[Dataset items]
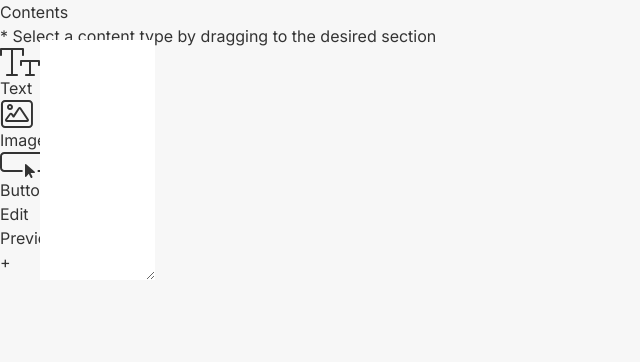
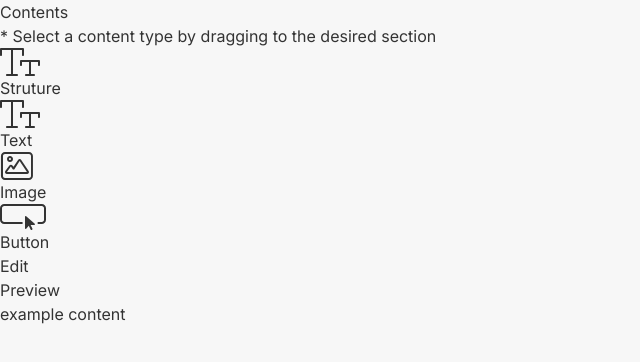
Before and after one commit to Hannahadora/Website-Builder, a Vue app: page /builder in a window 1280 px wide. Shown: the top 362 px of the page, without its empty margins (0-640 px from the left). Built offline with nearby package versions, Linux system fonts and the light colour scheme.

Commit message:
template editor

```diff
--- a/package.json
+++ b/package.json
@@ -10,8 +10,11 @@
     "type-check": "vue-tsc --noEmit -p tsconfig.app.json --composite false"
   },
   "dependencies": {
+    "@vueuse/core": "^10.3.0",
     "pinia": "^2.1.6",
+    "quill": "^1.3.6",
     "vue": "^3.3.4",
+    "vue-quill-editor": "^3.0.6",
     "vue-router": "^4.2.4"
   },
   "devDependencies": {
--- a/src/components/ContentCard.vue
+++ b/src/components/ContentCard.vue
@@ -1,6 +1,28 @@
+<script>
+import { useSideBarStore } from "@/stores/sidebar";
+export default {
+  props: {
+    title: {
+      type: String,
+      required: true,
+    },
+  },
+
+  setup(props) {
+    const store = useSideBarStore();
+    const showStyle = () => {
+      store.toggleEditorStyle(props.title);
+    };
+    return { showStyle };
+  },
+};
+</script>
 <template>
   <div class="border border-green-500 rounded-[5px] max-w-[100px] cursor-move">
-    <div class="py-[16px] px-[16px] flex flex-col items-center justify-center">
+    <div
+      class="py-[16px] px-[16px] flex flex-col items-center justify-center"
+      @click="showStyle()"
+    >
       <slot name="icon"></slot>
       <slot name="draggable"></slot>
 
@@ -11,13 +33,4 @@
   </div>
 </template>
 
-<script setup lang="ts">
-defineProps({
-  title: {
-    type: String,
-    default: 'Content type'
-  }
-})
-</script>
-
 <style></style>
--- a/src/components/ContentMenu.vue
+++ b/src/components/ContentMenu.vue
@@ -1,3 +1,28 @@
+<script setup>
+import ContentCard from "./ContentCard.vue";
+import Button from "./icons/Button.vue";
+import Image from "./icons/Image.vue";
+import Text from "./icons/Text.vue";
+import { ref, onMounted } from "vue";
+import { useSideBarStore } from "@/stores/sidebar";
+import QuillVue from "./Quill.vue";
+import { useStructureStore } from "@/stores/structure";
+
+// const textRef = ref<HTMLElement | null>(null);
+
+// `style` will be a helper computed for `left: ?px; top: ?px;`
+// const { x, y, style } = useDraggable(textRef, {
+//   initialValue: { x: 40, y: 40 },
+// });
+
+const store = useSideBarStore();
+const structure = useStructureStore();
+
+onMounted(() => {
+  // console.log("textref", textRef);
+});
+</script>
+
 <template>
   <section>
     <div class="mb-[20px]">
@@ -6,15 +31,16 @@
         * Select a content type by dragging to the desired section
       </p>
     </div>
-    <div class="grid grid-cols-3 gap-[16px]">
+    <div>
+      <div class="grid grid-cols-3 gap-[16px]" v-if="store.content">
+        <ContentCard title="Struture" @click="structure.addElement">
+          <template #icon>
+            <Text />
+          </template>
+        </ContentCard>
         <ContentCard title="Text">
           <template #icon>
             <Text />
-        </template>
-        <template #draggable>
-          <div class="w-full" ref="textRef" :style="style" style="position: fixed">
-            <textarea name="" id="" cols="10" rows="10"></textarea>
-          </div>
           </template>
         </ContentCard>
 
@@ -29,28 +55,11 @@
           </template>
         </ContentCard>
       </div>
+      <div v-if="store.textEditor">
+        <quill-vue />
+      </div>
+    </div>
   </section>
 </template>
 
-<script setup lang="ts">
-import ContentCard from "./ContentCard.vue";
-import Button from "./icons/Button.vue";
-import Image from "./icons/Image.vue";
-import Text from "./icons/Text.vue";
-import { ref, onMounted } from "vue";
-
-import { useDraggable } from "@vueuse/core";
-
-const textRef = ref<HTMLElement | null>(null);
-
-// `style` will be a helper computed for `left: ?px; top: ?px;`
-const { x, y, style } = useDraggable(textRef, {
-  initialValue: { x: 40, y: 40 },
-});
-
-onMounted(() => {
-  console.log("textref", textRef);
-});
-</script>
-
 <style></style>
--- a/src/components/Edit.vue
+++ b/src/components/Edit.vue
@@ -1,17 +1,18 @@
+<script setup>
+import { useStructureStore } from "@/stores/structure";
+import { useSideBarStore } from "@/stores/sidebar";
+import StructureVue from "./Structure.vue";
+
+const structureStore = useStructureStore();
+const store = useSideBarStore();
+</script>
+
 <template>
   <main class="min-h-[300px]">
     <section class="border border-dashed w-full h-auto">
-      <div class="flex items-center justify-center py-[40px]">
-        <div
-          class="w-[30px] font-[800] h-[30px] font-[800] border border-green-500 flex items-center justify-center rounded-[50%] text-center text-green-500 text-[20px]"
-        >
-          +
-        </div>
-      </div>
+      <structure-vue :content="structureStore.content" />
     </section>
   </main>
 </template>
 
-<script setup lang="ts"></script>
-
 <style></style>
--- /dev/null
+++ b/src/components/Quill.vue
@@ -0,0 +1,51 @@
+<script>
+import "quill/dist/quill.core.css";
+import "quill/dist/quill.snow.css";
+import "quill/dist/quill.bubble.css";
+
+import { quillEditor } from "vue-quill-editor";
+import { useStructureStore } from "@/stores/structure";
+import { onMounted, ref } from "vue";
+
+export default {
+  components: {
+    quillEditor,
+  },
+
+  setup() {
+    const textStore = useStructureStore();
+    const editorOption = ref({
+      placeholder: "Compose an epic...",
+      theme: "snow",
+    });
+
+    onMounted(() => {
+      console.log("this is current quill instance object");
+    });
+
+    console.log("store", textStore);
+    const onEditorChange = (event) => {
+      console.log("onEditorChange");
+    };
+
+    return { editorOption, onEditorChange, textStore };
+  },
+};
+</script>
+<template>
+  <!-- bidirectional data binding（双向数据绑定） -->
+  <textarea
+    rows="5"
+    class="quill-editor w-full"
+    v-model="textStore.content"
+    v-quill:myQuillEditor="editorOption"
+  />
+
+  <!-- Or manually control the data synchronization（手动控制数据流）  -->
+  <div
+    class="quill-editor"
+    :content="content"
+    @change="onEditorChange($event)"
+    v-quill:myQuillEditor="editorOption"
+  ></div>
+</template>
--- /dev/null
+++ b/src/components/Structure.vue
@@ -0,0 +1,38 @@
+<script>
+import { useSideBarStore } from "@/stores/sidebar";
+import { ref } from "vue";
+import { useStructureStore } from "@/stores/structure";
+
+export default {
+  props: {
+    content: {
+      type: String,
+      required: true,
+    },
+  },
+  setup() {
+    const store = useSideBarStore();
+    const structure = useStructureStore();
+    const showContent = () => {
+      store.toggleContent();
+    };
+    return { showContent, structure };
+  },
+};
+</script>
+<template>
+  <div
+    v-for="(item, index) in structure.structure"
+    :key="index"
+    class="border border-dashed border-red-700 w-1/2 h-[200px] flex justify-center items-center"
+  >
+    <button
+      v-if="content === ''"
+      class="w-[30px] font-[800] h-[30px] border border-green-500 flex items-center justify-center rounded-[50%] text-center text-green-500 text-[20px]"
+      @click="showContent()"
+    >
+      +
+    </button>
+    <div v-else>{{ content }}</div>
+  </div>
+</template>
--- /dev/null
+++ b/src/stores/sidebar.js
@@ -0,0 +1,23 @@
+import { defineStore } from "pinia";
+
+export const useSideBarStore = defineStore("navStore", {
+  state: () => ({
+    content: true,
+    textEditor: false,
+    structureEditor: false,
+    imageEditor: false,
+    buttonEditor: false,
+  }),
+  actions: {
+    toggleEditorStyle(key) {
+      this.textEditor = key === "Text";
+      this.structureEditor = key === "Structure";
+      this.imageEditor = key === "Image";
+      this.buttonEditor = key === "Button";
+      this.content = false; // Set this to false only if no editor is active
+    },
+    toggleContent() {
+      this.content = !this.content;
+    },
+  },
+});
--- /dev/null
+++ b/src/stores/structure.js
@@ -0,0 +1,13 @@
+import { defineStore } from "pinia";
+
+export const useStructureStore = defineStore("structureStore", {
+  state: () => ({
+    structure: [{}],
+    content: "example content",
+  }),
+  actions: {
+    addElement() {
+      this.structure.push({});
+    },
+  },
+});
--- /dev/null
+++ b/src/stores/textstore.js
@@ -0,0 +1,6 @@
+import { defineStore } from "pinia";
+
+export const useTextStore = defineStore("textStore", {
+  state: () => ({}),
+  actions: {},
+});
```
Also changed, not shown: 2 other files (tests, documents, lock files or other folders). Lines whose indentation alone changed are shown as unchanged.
* * *
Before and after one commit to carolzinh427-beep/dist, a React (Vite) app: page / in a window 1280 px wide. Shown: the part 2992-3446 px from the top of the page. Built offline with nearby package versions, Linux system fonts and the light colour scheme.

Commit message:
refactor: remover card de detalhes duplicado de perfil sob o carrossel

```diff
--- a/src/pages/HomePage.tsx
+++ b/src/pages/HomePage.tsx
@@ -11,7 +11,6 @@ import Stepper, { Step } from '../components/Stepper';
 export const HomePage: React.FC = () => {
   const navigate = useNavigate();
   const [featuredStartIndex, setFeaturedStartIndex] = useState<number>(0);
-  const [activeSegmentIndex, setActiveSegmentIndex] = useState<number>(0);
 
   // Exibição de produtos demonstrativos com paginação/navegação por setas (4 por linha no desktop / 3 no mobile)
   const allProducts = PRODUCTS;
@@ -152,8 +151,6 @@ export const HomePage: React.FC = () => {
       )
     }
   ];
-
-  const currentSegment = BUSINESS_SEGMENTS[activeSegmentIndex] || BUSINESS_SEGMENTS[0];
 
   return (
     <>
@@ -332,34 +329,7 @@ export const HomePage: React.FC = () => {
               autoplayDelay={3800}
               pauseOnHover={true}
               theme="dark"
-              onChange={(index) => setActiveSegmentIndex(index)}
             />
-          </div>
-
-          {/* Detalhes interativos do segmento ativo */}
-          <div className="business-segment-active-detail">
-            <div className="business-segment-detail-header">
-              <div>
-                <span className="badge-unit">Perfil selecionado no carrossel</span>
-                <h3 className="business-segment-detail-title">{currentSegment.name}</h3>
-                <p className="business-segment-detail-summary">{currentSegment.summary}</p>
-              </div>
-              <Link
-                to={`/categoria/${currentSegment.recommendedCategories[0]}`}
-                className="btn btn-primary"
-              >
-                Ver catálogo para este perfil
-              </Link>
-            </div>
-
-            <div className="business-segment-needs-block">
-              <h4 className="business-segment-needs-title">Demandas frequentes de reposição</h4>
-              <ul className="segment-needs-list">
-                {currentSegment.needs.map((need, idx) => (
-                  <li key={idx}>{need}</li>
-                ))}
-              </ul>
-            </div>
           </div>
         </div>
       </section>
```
...
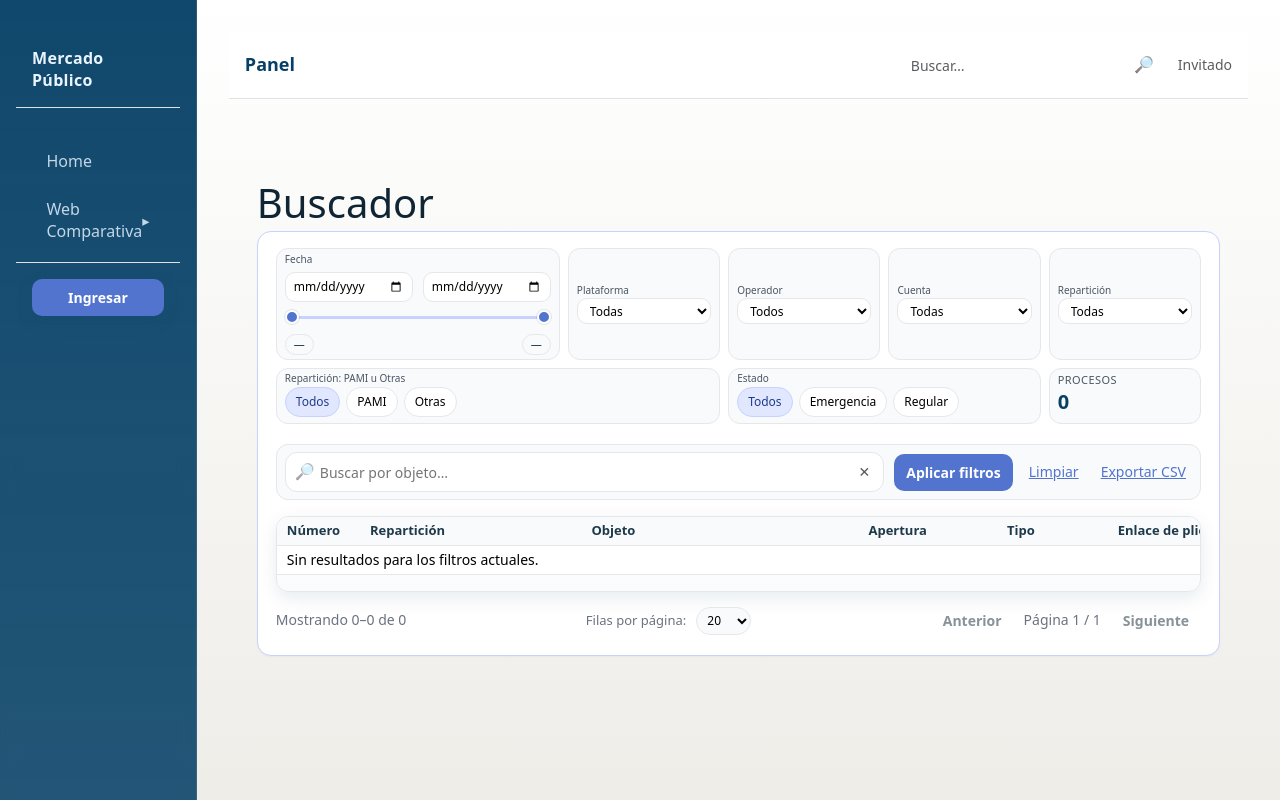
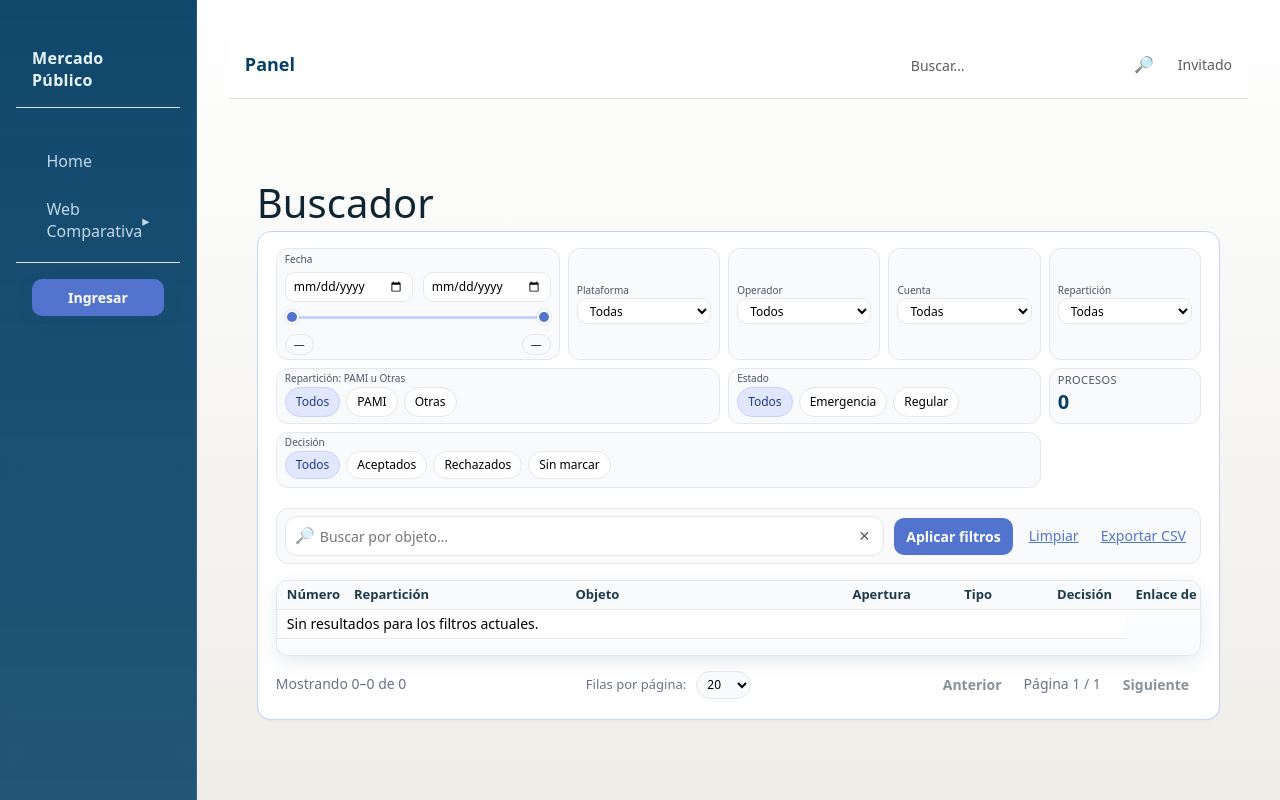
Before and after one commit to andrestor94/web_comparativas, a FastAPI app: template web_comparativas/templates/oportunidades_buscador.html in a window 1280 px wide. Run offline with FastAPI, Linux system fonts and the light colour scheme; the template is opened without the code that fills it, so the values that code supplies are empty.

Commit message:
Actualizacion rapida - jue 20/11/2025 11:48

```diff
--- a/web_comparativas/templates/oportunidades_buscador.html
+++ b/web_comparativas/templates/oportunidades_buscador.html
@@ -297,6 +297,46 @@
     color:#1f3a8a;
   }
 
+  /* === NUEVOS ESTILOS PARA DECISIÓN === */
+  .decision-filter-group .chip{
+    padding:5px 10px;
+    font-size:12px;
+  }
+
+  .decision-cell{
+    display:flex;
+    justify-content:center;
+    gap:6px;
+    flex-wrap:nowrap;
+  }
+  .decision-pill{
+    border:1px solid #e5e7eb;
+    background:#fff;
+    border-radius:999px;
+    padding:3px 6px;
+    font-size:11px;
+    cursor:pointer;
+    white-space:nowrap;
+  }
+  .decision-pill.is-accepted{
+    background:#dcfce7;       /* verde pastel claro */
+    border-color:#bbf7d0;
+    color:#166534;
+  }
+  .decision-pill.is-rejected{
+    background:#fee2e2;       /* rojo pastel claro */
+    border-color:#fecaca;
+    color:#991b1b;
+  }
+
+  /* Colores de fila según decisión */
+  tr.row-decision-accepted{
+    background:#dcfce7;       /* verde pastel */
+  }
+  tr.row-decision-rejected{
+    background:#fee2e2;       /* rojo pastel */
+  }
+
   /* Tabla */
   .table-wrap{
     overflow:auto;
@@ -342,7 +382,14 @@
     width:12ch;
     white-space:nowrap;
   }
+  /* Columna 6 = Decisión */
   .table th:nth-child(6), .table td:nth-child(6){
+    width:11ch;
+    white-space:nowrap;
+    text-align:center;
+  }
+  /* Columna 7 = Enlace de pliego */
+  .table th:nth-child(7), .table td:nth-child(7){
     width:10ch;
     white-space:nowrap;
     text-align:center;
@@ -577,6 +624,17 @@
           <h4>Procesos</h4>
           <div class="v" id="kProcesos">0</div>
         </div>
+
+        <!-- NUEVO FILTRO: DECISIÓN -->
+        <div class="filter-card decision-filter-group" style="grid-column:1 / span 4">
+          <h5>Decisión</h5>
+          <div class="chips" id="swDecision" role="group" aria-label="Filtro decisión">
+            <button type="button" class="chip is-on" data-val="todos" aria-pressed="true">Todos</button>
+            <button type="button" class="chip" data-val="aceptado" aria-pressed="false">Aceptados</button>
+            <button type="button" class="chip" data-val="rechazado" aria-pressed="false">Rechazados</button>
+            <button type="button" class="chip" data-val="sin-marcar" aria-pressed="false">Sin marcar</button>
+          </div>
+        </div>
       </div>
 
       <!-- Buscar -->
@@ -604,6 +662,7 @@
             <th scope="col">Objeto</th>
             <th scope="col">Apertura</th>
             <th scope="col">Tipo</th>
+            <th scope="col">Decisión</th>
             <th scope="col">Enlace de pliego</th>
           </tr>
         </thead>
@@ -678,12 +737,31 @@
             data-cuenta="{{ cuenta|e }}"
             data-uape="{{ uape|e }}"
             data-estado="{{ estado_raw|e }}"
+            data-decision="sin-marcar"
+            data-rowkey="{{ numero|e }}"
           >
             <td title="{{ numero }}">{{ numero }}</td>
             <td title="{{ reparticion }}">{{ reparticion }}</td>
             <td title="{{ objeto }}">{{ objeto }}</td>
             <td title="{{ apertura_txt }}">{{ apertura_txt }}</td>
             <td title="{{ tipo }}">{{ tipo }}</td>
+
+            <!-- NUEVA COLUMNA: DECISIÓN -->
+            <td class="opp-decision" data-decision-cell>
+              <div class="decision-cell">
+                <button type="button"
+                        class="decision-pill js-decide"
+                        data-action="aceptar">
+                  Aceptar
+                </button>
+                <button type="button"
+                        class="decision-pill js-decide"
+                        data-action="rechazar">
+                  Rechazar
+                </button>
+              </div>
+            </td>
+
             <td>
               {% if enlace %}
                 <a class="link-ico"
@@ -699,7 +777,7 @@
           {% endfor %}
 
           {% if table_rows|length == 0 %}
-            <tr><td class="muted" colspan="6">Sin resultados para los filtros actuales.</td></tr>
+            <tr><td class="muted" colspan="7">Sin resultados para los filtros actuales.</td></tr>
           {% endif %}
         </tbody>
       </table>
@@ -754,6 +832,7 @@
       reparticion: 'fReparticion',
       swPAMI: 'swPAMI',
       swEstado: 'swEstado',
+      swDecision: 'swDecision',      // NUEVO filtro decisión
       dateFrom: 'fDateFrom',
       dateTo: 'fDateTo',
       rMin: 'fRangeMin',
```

Task brief –
Return every line from the records above that holds the word "components".

Your response –
--- a/src/components/ContentCard.vue
+++ b/src/components/ContentCard.vue
--- a/src/components/ContentMenu.vue
+++ b/src/components/ContentMenu.vue
--- a/src/components/Edit.vue
+++ b/src/components/Edit.vue
+++ b/src/components/Quill.vue
+  components: {
+++ b/src/components/Structure.vue
@@ -11,7 +11,6 @@ import Stepper, { Step } from '../components/Stepper';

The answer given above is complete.